quarters, its assumptions have been endorsed, make a reply imperative.

The subject to which it relates is of acknowledged interest and
importance. The Witchcraft Delusion of 1692 has justly arrested a wider
notice, and probably always will, than any other occurrence in the early
colonial history of this country. It presents phenomena in the realm of
our spiritual nature, belonging to that higher department of physiology,
known as Psychology, of the greatest moment; and illustrates the
operations of the imagination upon the passions and faculties in
immediate connection with it, and the perils to which the soul and
society are thereby exposed, in a manner more striking, startling and
instructive than is elsewhere to be found.

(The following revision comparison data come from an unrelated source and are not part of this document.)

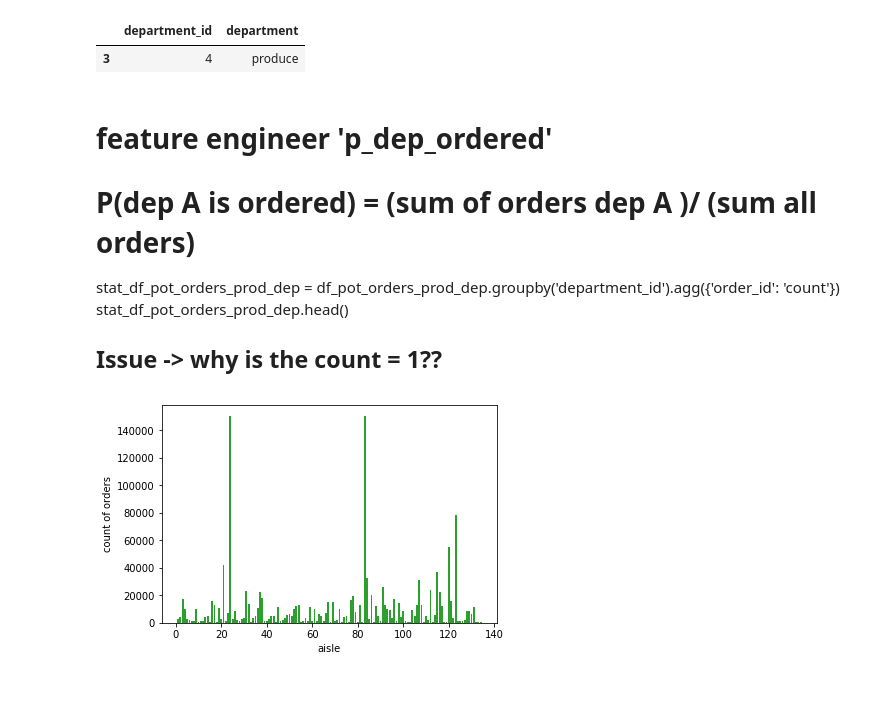
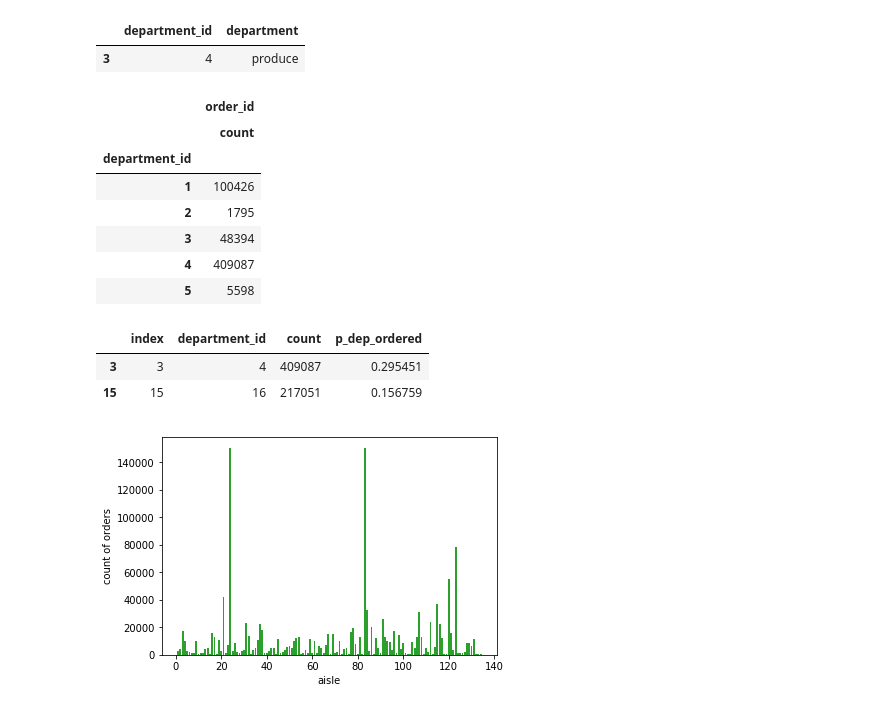
Before and after one commit to trahuyen/instacart, a Jupyter notebook: Instacart_ht.ipynb, the cells around one changed output. Cells and saved outputs as stored; diff of their text form; code cells hidden in the pictures.

```diff
--- a/Instacart_ht.ipynb
+++ b/Instacart_ht.ipynb
@@ -360,11 +360,18 @@ departments[departments['department_id']==4]
 # %% [output]
 |  | department_id | department |
 | 3 | 4 | produce |
-# %% [markdown]
-# feature engineer 'p_dep_ordered'
-# P(dep A is ordered) = (sum of orders dep A )/ (sum all orders)
-
-stat_df_pot_orders_prod_dep = df_pot_orders_prod_dep.groupby('department_id').agg({'order_id': 'count'})
-stat_df_pot_orders_prod_dep.head()
-
-## Issue -> why is the count = 1??
+# %%
+# feature engineer 'p_dep_ordered'
+# P(dep A is ordered) = (sum of orders dep A )/ (sum all orders)
+
+stat_df_pot_orders_prod_dep = df_pot_orders_prod_dep.groupby('department_id').agg({'order_id': ['count']})
+stat_df_pot_orders_prod_dep.head()
+# %% [output]
+|  | order_id |
+|  | count |
+| department_id |  |
+| 1 | 100426 |
+| 2 | 1795 |
+| 3 | 48394 |
+| 4 | 409087 |
+| 5 | 5598 |
@@ -370,0 +383,6 @@ stat_df_pot_orders_prod_dep.head()
+# %%
+stat_df_pot_orders_prod_dep.head(2)
+# %% [output]
+|  | index | department_id | count | p_dep_ordered |
+| 3 | 3 | 4 | 409087 | 0.295451 |
+| 15 | 15 | 16 | 217051 | 0.156759 |
```
Also changed, not shown: parts of 6 cells of this notebook.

For all reasons, truth and
justice require of those who venture to explore and portray it, the
utmost efforts to elucidate its passages and delineate correctly its
actors.

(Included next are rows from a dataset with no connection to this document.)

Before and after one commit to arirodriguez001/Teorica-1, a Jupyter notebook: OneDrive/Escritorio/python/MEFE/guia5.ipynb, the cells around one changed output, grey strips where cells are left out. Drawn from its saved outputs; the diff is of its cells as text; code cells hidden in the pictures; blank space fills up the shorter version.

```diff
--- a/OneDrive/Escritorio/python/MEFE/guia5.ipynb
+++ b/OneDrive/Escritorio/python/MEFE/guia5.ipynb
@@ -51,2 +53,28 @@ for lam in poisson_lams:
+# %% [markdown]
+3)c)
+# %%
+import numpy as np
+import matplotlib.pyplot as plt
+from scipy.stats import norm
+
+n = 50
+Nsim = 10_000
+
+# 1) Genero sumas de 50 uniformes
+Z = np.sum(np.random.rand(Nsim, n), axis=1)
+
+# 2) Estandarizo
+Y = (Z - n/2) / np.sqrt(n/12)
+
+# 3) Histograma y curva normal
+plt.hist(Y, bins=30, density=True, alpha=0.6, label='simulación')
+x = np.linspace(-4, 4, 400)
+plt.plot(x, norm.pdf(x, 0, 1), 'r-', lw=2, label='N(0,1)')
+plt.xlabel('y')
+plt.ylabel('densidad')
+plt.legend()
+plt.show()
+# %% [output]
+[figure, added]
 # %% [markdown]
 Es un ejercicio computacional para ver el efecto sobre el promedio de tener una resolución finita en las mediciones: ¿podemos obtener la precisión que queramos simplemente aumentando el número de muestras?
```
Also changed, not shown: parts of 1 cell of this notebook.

With these views I hail with satisfaction the criticisms that may be
offered upon my book, without regard to their personal character or
bearing, as continuing and heightening the interest felt in the subject;
and avail myself of the opportunity, tendered to me without solicitation
and in a most liberal spirit, by the proprietor of this Magazine, to
meet the obligations which historical truth and justice impose.

The principle charge, and it is repeated in innumerable forms through
the sixty odd pages of the article in the _North American_, is that I
have misrepresented the part borne by Cotton Mather in the proceeding
connected with the Witchcraft Delusion and prosecutions, in 1692.
Various other complaints are made of inaccuracy and unfairness,
particularly in reference to the position of Increase Mather and the
course of the Boston Ministers of that period, generally. Although the
discussion, to which I now ask attention, may appear, at first view, to
relate to questions merely personal, it will be found, I think, to lead
to an exploration of the literature and prevalent sentiments, relating
to religious and philosophical subjects, of that period; and, also, of
an instructive passage in the public history of the Province of
Massachusetts Bay.

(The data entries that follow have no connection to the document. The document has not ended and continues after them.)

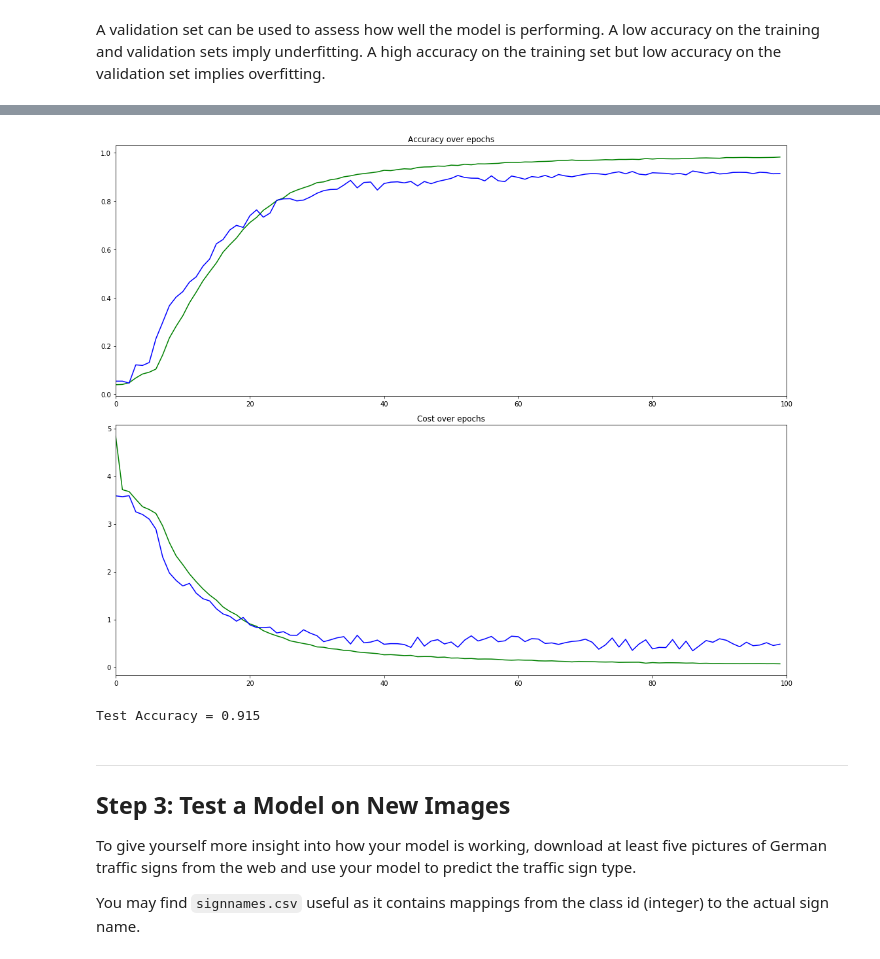
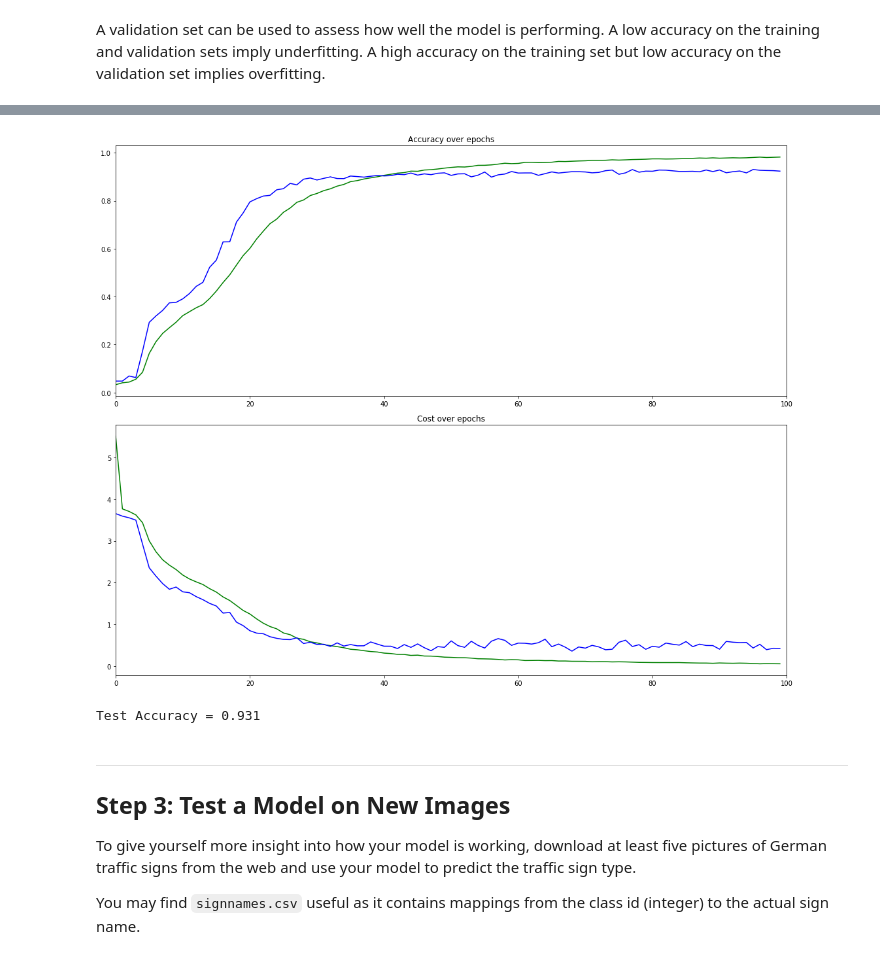
Before and after one commit to sumitkapoor/carnd_traffic_sign_project2, a Jupyter notebook: Traffic_Sign_Classifier.ipynb, the cells around one changed output, grey strips where cells are left out. Saved outputs shown, nothing was run; the diff lists cells and outputs as text; code cells hidden in the pictures.

```diff
--- a/Traffic_Sign_Classifier.ipynb
+++ b/Traffic_Sign_Classifier.ipynb
@@ -300,7 +379,7 @@ y_valid = y_original_valid
 y_test = y_original_test
 
 sample_size = 3
-generation_per_modification = 50
+generation_per_modification = 20
 
 generated = {}
 generated_file = "./data/generated.p"
@@ -436,12 +515,14 @@ plot_distribution(y_test, "Test")
 [figure]
 # %%
 EPOCHS = 100
-BATCH_SIZE = 128
+BATCH_SIZE = 256
 
 # Use dropout for regularization
-dropout = 0.55
+dropout_conv = 0.7
+dropout_fc = 0.5
 
-keep_prob = tf.placeholder(tf.float32)
+keep_prob_conv = tf.placeholder(tf.float32)
+keep_prob_fc = tf.placeholder(tf.float32)
 
 x = tf.placeholder(tf.float32, (None, 32, 32, 3))
 y = tf.placeholder(tf.int32, (None))
@@ -604,7 +715,10 @@ def evaluate(X_data, y_data):
     sess = tf.get_default_session()
     for offset in range(0, num_examples, BATCH_SIZE):
         batch_x, batch_y = X_data[offset:offset+BATCH_SIZE], y_data[offset:offset+BATCH_SIZE]
-        accuracy, cost = sess.run([accuracy_operation, loss_operation], feed_dict={x: batch_x, y: batch_y, keep_prob : 1.})
+        accuracy, cost = sess.run([accuracy_operation, loss_operation], feed_dict={x: batch_x,
+                                                                                   y: batch_y,
+                                                                                   keep_prob_conv : 1.,
+                                                                                   keep_prob_fc : 1.})
         total_cost += (cost * len(batch_x))
         total_accuracy += (accuracy * len(batch_x))
     return (total_accuracy / num_examples, total_cost/ num_examples)
@@ -638,8 +752,17 @@ with tf.Session() as sess:
         for offset in range(0, num_examples, BATCH_SIZE):
             end = offset + BATCH_SIZE
             batch_x, batch_y = X_train[offset:end], y_train[offset:end]
-            _, b, lr = sess.run([training_operation, batch, rate], feed_dict={x: batch_x, y: batch_y, keep_prob: dropout})
-            training_accuracy, training_cost = sess.run([accuracy_operation, loss_operation], feed_dict={x: batch_x, y: batch_y, keep_prob : dropout})
+            _, b, lr = sess.run([training_operation, batch, rate], feed_dict={x: batch_x, y:
+                                                                              batch_y,
+                                                                              keep_prob_conv: dropout_conv,
+                                                                              keep_prob_fc : dropout_fc
+                                                                             })
+            training_accuracy, training_cost = sess.run([accuracy_operation, loss_operation],
+                                                        feed_dict={x: batch_x,
+                                                                   y: batch_y,
+                                                                   keep_prob_conv: dropout_conv,
+                                                                   keep_prob_fc : dropout_fc
+                                                                  })
             total_train_accuracy += (training_accuracy * len(batch_x))
             total_train_cost += (training_cost * len(batch_x))
 
@@ -653,7 +776,7 @@ with tf.Session() as sess:
              " V Cost = {:.4f}".format(validation_cost), " T Accuracy = {:.4f}".format(train_accuracy[i]), \
              " T Cost = {:.4f}".format(train_cost[i]), " Learning = {:.5f}".format(lr))
 
-    saver.save(sess, './models/traffic_model_1')
+    saver.save(sess, './models/traffic_model_2')
     print("Model saved")
     train_plot = plt.subplot(211)
     train_plot.set_title('Accuracy over epochs')
@@ -687,13 +810,13 @@ EPOCH 100  V Accuracy = 0.9150  V Cost = 0.4836  T Accuracy = 0.9826  T Cost = 0
 Model saved
-[figure, old version]
+[figure, new version]
 # %%
 with tf.Session() as sess:
-    saver.restore(sess, "./models/traffic_model_1")
+    saver.restore(sess, "./models/traffic_model_2")
 
     test_accuracy, test_cost = evaluate(X_test, y_test)
     print("Test Accuracy = {:.3f}".format(test_accuracy))
 # %% [output]
-Test Accuracy = 0.915
+Test Accuracy = 0.931
 # %% [markdown]
 ---
 
```
Also changed, not shown: parts of 11 cells of this notebook.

I now propose to present the subject more fully than was required, or
would have been appropriate, in my work on Witchcraft.




I.

THE CONNECTION OF THE MATHERS WITH THE SUPERSTITIONS OF THEIR TIME.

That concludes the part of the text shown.